This sounded so cruel at the beginning that the words kept ringing around my ears. I AM trying hard already. Compared to one or two years ago, I am taking Kendo more seriously and I am definitely trying (relatively) harder, but improvement just doesn’t come as easily as the way I wanted. Sometimes I feel so frustrated that I can’t help thinking, maybe I’m just not suitable for Kendo.
But then Sakuragi-sensei reassured us, you just need to try hard. Trying hard does not merely means practising recklessly, it is about understanding what practices are needed in order to achieve your goal. There is simply no short-cut to success. I want to believe that, after making all the hard turns and detours, there will be some beautiful views waiting for me.
One of the most precious gifts I got from this summer camp was all the ecouragement from the senseis. So I’m reminding myself now – whenever it is too hard to continue, just remember Sakuragi-sensei saying “you CAN do it” and “just believe in yourself” with a smiling face, I should be able to go so much further.
Receiving guidance from senseis
“What are you going to do when you’re scared? Are you going to simply take off your men and go?”
The keiko on the first two days of the camp was comparatively light, and sometimes even relaxed. The real challenge came on the third day. We did 350 kirikaeshi in the morning, had shiai and ji-keiko in the afternoon, at which I really felt that I have tried my very best. So when Kishikawa-sensei asked whether we wanted a soft or tough keiko, I actually thought I deserved a soft one. But I just couldn’t pull up the courage to say so, so I could only be worried, anxious and even annoyed about the frightening keiko awaiting us.
Before we began, Sakuragi-sensei asked us how we felt. Scared, one of us answered. That was when sensei asked – So what are you going to do when you’re scared? Are you going to simply take off your men and go? No, I told myself, I might have run away in other occasion, but not now, not when I’ve tried so hard in the past three days.
Kirikaeshi was, as expected, tough. But actually it wasn’t so hard when your motodachi was rooting for you, everyone was supporting each other, and most importantly, you told yourself to smile and keep fighting.
All the hard but fruitful practices
The 4-day experience has truly been unforgettable, just as the senseis wished for us. But the unforgettable part is not the number of kirikaeshi we did, or the near-tear tough keiko we experienced. What will forever leave in my mind are the encouragement, motivation and courage we received from all the loving senseis and sempais.

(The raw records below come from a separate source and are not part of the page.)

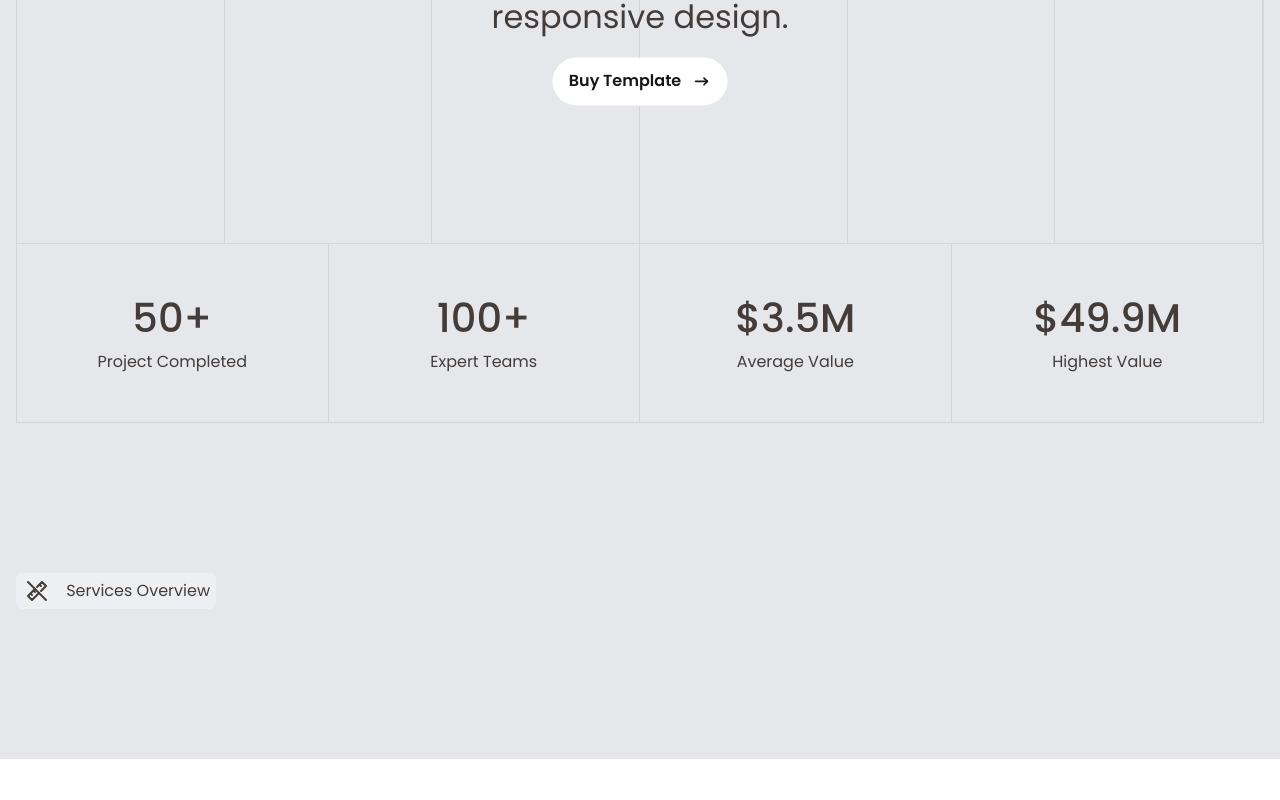
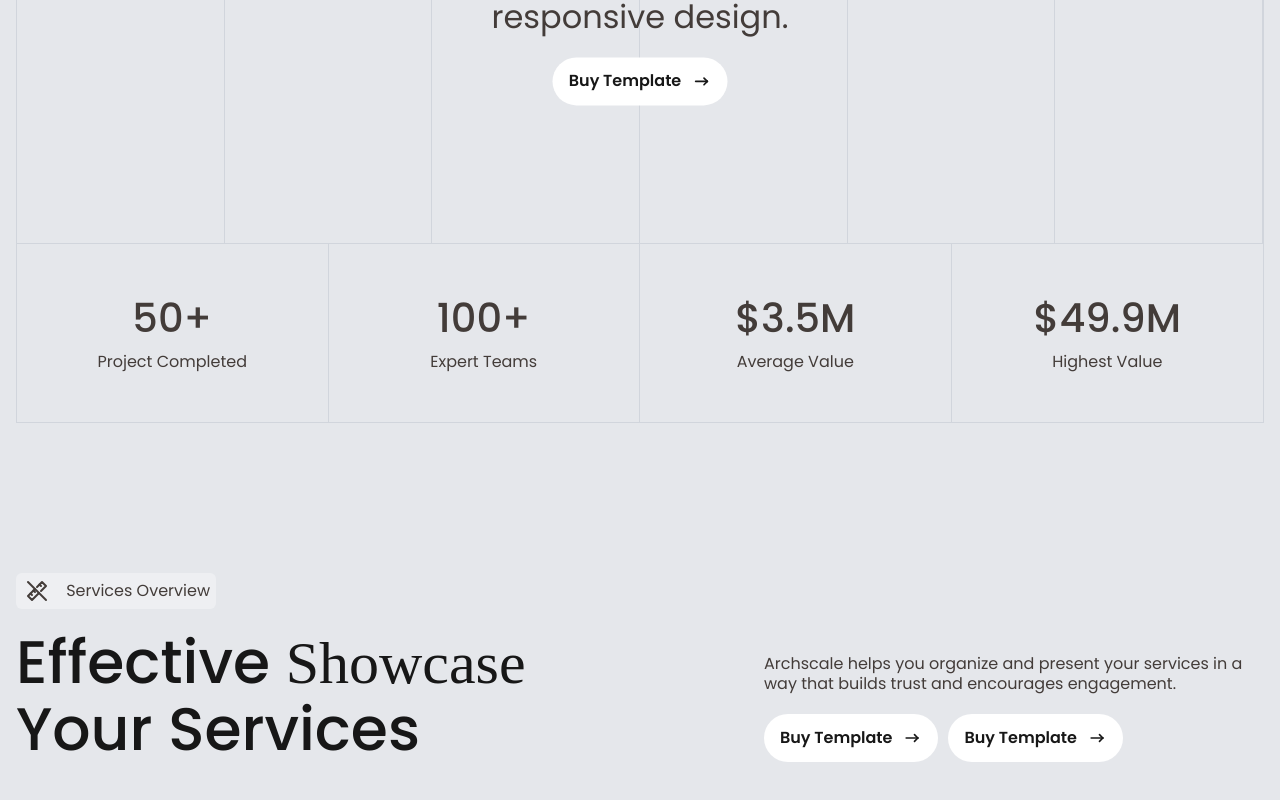
Before and after one commit to shunyavkash-ayushi-paladiya/webflow-demo, a Next.js app: page /test/ in a window 1280 px wide. Shown: the part 3108-3908 px from the top of the page. Before the commit the page ends 3867 px from the top, so only its background shows below. Built offline with nearby package versions, Linux system fonts and the light colour scheme; what @opennextjs/cloudflare would draw is missing.

Commit message:
first commit

```diff
--- a/src/app/globals.css
+++ b/src/app/globals.css
@@ -344,6 +344,42 @@ header {
   padding-bottom: 150px;
 }
 
+.service-title{
+  font-size: 60px;
+  color: var(--black);
+  line-height: 1.1;
+  font-weight: 500;
+  max-width: 650px;
+  margin-top: 20px;
+}
+
+.service-title span{
+  font-family:  "Lora", serif;
+}
+
+.service-wrapper{
+  display: flex;
+  align-items: end;
+  justify-content: space-between;
+  gap: 30px;
+}
+
+.service-content-3{
+  max-width: 500px;
+}
+
+.service-description{
+  font-size: 16px;
+  color: #433c39;
+}
+
+.btn-wrappers{
+  display: flex;
+  align-items: center;
+  gap: 10px;
+  margin-top: 20px;
+}
+
 @media screen and (max-width:1024px) {
   .hero-main-title {
     font-size: 52px;
--- a/src/app/page.tsx
+++ b/src/app/page.tsx
@@ -206,6 +206,19 @@ export default function Home() {
                 </svg>
                 <h1 className="hero-title">Services Overview</h1>
               </div>
+              <h2 className="service-title">
+                Effective <span> Showcase </span> Your Services
+              </h2>
+            </div>
+            <div className="service-content-3">
+              <p className="service-description">
+                Archscale helps you organize and present your services in a way
+                that builds trust and encourages engagement.
+              </p>
+              <div className="btn-wrappers">
+                <Button/>
+                <Button/>
+              </div>
             </div>
           </div>
         </div>
```
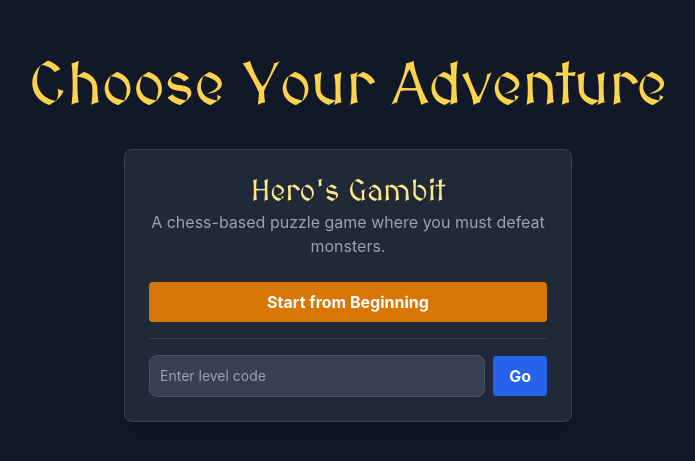
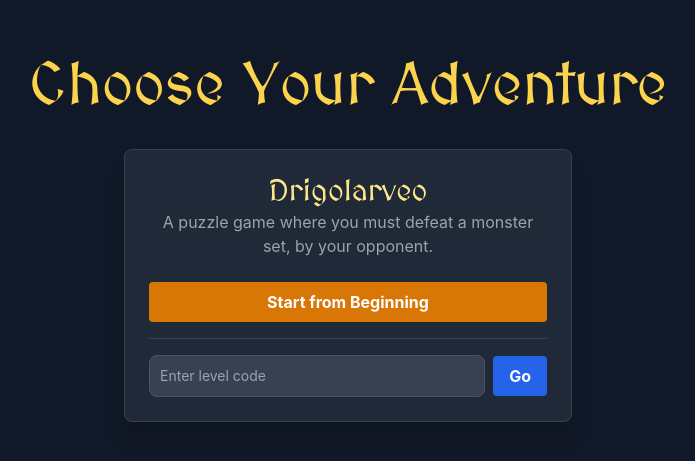
Before and after one commit to mpolakow/Puzzle2_AI, a plain HTML site: page index.html in a window 1280 px wide. Shown: the part 161-622 px from the top of the page, without its empty margins (292-987 px from the left). Drawn offline with nearby package versions, Linux system fonts and the light colour scheme.

Commit message:
Update index.html

```diff
--- a/index.html
+++ b/index.html
@@ -12,10 +12,10 @@
     <h1 class="font-medieval text-6xl text-amber-300 mb-8">Choose Your Adventure</h1>
     <div id="game-list" class="w-full max-w-md">
         <div class="game-card bg-gray-800 p-6 rounded-lg shadow-xl border border-gray-700">
-            <h2 class="font-medieval text-3xl text-amber-200 text-center">Hero's Gambit</h2>
-            <p class="text-gray-400 text-center mb-6">A chess-based puzzle game where you must defeat monsters.</p>
+            <h2 class="font-medieval text-3xl text-amber-200 text-center">Drigolarveo</h2>
+            <p class="text-gray-400 text-center mb-6">A puzzle game where you must defeat a monster set, by your opponent.</p>
 
-            <a href="heros-gambit.html" class="block w-full text-center bg-amber-600 hover:bg-amber-700 text-white font-bold py-2 px-4 rounded transition duration-300 mb-4">Start from Beginning</a>
+            <a href="Drigolarveo.html" class="block w-full text-center bg-amber-600 hover:bg-amber-700 text-white font-bold py-2 px-4 rounded transition duration-300 mb-4">Start from Beginning</a>
 
             <div class="flex items-center border-t border-gray-700 pt-4">
                 <input type="text" id="level-code-input" placeholder="Enter level code" class="bg-gray-700 border border-gray-600 text-white text-sm rounded-lg focus:ring-amber-500 focus:border-amber-500 block w-full p-2.5 mr-2">
```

Once again, I would like to thank all the wonderful people we met from Oubukan and Kishikawa-sensei for taking us to such a meaningful trip.